Task to carry out: Only the lines holding the string "main" are needed; copy each of them from the data.

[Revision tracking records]
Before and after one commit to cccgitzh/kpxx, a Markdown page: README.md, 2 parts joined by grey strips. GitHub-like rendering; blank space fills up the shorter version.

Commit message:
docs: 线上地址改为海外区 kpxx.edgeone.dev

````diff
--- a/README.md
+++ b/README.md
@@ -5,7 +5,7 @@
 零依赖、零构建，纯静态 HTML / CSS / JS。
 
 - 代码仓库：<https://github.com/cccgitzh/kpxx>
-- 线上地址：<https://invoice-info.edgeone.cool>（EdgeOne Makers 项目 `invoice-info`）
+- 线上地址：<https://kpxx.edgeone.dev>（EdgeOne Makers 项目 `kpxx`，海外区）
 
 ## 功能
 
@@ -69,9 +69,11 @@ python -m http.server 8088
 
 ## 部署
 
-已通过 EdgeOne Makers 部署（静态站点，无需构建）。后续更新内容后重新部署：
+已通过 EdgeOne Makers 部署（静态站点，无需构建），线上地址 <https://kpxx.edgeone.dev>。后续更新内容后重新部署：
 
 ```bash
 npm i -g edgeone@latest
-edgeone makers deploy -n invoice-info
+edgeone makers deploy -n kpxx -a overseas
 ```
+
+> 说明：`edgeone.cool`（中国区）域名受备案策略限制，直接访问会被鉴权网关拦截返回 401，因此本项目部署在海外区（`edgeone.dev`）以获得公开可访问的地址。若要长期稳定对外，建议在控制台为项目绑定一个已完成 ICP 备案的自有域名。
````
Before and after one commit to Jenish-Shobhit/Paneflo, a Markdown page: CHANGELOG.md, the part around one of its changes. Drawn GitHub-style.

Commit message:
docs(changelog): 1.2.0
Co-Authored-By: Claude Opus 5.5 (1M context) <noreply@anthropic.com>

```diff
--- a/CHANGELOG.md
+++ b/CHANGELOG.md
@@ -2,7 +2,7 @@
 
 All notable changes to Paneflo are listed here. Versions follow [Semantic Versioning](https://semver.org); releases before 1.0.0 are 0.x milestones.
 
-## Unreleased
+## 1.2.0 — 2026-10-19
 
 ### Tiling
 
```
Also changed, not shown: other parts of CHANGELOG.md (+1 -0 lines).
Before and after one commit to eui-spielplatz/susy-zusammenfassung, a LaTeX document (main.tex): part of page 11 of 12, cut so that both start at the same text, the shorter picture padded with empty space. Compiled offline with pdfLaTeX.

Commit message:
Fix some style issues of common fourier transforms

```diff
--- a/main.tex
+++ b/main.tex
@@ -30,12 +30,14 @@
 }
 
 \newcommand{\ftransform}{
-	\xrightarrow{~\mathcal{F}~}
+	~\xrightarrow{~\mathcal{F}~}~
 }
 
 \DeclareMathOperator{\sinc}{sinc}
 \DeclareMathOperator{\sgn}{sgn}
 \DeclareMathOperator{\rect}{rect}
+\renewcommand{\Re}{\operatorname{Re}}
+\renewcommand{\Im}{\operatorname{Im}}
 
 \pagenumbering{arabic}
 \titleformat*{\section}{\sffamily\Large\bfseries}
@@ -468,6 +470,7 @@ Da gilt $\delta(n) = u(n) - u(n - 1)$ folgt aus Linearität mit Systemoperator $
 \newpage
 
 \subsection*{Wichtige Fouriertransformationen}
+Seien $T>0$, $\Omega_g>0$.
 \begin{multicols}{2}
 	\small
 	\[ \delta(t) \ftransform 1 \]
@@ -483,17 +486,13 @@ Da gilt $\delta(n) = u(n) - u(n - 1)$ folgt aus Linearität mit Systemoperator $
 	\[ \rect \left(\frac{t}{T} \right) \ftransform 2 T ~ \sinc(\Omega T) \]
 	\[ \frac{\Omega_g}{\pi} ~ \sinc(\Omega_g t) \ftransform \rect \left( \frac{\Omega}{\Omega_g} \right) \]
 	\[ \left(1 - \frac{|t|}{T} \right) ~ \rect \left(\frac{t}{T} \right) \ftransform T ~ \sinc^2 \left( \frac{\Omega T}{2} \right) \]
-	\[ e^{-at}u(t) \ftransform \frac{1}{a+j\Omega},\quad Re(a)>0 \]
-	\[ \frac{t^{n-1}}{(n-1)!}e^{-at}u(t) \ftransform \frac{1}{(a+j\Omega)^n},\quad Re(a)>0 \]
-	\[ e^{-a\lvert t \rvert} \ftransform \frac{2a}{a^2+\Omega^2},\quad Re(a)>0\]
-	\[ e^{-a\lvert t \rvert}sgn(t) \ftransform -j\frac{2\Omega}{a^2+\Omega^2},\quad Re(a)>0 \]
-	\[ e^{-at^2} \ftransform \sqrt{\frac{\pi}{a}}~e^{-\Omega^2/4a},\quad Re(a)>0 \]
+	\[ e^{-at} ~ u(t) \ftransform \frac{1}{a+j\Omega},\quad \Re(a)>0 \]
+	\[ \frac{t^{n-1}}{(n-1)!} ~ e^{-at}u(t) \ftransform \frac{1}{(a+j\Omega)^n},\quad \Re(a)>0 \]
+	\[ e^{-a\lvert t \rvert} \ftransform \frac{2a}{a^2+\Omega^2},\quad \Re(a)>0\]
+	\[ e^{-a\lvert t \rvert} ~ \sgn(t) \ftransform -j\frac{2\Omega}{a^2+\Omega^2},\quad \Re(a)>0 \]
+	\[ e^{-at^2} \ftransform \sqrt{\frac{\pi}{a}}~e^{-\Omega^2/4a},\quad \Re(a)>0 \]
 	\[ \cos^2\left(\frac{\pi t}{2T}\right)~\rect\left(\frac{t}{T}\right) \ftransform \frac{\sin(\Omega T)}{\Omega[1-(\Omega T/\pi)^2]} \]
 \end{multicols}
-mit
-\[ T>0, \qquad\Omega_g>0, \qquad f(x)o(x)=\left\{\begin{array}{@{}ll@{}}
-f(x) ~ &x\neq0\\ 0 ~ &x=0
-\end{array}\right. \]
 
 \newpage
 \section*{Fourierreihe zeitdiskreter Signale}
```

Result below:
Before and after one commit to eui-spielplatz/susy-zusammenfassung, a LaTeX document (main.tex): part of page 11 of 12, cut so that both start at the same text, the shorter picture padded with empty space. Compiled offline with pdfLaTeX.
--- a/main.tex
+++ b/main.tex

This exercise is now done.